### Exercise prompt:
Below are entries; tally how many lines hold the string "site" and answer with only that figure.
____
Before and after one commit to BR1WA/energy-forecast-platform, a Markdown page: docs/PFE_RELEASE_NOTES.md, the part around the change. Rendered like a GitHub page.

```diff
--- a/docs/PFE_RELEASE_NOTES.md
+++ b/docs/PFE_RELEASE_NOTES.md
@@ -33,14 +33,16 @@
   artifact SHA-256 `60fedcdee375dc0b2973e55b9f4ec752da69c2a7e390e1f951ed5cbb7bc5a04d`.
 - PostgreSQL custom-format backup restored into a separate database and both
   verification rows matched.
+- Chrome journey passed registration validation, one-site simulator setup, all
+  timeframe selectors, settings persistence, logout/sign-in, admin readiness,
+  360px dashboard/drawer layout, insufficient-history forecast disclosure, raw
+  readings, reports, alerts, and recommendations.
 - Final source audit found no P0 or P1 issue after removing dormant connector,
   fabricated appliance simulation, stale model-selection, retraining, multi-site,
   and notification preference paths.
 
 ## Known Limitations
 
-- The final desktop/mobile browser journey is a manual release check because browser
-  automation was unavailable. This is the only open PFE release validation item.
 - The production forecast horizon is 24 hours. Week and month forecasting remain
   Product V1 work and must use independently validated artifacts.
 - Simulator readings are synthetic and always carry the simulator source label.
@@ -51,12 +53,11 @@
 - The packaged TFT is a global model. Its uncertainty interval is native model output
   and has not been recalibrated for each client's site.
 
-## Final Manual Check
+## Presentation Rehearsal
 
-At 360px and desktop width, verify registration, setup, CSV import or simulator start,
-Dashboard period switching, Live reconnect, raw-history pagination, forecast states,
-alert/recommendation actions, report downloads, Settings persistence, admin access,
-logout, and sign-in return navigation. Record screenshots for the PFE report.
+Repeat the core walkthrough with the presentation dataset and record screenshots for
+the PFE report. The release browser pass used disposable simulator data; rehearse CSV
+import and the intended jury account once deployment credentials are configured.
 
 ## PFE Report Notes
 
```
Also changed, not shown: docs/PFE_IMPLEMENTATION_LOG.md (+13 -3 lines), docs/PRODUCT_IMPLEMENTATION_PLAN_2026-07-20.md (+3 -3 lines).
____
### Response for this exercise:
3